Image shows an intestine cell under a microscope

MS and the brain-gut connection

Dr Peter Connick is a neurologist at Edinburgh University. Our Research Network member Pam Ward spoke to him about why a hidden community of bacteria living in our gut may hold the key to treating MS.

Why is a neurologist interested in the digestive system?

Over the past decade or so, we've begun to appreciate how much communication there is between the brain and the gut. They're in contact all the time.

On top of this, there's the gut microbiome, which is what we call all the bacteria, fungi and other microbes that live in our digestive system.

It's strange to think about, but there are actually more bacterial cells inside the human body than human cells! These bacteria can change how our bodies work, including our immune systems and brains.

What has microbiome research told us about MS?

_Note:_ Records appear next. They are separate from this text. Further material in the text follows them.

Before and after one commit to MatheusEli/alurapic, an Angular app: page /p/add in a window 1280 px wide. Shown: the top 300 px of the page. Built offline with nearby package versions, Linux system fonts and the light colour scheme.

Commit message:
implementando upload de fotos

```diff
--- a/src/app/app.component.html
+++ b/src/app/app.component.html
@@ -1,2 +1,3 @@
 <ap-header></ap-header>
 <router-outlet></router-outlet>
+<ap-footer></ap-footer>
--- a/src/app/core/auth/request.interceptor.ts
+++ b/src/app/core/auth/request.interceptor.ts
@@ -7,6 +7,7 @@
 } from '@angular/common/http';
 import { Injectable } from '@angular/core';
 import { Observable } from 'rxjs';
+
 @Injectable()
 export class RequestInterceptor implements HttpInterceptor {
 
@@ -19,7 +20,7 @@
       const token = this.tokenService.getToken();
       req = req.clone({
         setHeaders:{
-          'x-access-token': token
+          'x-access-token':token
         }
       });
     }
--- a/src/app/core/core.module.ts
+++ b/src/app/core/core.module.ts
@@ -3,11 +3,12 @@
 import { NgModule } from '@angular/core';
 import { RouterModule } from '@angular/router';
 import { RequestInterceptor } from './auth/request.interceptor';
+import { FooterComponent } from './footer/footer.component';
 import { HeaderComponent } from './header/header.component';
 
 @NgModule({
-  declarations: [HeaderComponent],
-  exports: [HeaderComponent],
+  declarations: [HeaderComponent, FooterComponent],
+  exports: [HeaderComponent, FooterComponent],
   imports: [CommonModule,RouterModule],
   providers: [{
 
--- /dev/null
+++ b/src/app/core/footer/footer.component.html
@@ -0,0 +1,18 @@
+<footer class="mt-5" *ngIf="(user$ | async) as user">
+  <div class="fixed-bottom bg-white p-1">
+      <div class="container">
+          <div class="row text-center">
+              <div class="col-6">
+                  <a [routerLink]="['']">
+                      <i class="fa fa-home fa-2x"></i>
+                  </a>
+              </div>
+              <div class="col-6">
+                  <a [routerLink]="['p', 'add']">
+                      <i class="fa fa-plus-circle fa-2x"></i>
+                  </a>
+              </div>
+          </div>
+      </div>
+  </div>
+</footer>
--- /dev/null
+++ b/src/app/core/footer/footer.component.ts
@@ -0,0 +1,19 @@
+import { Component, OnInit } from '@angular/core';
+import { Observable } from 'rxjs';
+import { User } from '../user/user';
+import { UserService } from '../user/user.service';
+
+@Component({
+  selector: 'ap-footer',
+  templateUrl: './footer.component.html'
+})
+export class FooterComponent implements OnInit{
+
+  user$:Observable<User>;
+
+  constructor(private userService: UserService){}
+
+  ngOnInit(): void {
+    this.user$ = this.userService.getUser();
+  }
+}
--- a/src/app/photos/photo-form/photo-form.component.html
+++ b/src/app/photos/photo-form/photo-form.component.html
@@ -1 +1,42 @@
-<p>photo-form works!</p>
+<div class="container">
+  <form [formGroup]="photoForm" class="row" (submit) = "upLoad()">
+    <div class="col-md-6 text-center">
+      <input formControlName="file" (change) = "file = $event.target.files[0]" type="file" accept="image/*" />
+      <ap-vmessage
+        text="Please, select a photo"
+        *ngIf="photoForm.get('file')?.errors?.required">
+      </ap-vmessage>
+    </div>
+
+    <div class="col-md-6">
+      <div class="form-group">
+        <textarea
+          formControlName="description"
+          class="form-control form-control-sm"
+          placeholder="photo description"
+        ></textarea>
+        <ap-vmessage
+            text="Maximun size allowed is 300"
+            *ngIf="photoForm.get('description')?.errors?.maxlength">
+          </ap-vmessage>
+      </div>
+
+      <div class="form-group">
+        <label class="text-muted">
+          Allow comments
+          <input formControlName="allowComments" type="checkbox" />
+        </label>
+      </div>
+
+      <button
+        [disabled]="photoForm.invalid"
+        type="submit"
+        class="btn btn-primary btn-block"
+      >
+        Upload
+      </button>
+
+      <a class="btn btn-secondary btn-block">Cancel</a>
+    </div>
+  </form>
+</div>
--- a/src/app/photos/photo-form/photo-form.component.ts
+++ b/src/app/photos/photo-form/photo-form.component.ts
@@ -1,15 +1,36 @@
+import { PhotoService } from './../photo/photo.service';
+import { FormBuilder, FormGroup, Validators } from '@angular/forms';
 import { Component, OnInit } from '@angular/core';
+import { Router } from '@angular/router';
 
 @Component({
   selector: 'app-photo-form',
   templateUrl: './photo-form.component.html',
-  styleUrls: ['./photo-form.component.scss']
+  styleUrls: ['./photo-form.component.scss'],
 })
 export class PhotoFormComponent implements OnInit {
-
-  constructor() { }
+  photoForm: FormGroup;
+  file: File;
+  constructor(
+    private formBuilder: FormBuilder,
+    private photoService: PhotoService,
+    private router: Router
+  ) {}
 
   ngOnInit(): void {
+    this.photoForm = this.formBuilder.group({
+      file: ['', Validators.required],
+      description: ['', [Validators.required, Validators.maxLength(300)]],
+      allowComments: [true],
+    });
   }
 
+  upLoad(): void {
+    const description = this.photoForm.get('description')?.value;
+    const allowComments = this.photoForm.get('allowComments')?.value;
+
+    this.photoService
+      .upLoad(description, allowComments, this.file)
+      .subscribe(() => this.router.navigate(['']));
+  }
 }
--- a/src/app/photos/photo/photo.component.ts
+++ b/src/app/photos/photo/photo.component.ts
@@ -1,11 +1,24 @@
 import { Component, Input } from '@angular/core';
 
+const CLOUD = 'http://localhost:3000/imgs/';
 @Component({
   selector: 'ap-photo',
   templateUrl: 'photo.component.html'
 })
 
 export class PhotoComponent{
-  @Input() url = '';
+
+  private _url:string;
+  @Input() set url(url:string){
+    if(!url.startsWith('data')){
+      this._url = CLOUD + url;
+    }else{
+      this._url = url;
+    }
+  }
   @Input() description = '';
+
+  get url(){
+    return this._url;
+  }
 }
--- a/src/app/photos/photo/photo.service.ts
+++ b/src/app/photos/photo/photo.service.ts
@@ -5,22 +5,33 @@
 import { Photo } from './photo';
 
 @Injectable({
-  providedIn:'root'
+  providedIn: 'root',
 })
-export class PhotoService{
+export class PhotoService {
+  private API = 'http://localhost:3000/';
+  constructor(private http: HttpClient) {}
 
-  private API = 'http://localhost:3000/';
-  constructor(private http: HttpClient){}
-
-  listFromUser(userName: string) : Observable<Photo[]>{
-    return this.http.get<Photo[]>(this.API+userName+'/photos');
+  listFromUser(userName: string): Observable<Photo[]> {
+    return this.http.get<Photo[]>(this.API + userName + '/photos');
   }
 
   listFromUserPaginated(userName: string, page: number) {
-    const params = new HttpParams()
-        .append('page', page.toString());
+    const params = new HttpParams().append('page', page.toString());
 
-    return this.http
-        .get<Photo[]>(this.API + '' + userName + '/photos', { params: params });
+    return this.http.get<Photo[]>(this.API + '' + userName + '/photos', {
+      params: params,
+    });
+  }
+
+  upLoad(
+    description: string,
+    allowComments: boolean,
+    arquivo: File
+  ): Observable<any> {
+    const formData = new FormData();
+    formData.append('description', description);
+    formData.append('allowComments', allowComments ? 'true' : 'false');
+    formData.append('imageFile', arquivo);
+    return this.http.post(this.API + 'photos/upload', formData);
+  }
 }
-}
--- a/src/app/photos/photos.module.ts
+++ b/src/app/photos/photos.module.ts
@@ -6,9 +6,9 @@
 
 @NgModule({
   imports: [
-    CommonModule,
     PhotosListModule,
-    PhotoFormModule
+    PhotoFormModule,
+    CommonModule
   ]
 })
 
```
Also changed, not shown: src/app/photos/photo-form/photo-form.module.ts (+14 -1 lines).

To prevent MS, we need to understand what causes it. 50 years of research has taught us that genes and environment and lifestyle factors like vitamin D, smoking and infections are important, but not the whole story.

We think the gut microbiome might have a role by triggering or ramping up the immune system's faulty response in MS.

Recent experiments suggest that this is an important area to explore. An important study from 2017 found that mice who received gut bacteria from people with MS were more likely to develop an MS-like condition than mice given bacteria from people who don’t have MS. You can read the full paper about MS and microbiomes in mice on the National Academy of Sciences USA website.

What's the International MS Microbiome Study?

We're now looking at how the bacteria inside us influence the development of conditions like MS. We don’t know if it’s one or two bacteria causing the problem in MS, or whether it's the balance of types of bacteria that’s important. We hope to answer this by looking at the diet, genetic makeup and microbiomes of a large number of people.

The International MS Microbiome Study is recruiting 4,000 people with or without MS from across the world. We're looking for pairs of people who live together - one with MS and one who doesn't have MS.

If you’re interested in taking part, download our information leaflet from the Anne Rowling Clinic website.

Or find out more about the International MS Microbiome Study on their website

Could microbiome research lead to MS treatments?

The next challenge we’ll have is working out how to fix any imbalance of bacteria. We all change our bacteria populations when we switch diet or take antibiotics. But these changes are not precise. So if our studies identify bacteria that might be important, we'll probably need to go back to animal research to confirm exactly what that bacteria does.

I’m often asked whether a specific diet could help. But testing diets is complicated and most studies so far have been quite small, so we don’t have a clear answer yet. While we don’t know if there's an ideal MS diet, we know you don’t want to have another condition on top of your MS. So a healthy diet that looks after your heart and the rest of your body is definitely important.

This blog first appeared as an article in Research Matters magazine. To get Research Matters by post please contact supportercare@mssociety.org.uk about subscription. You can also download the full issue for free.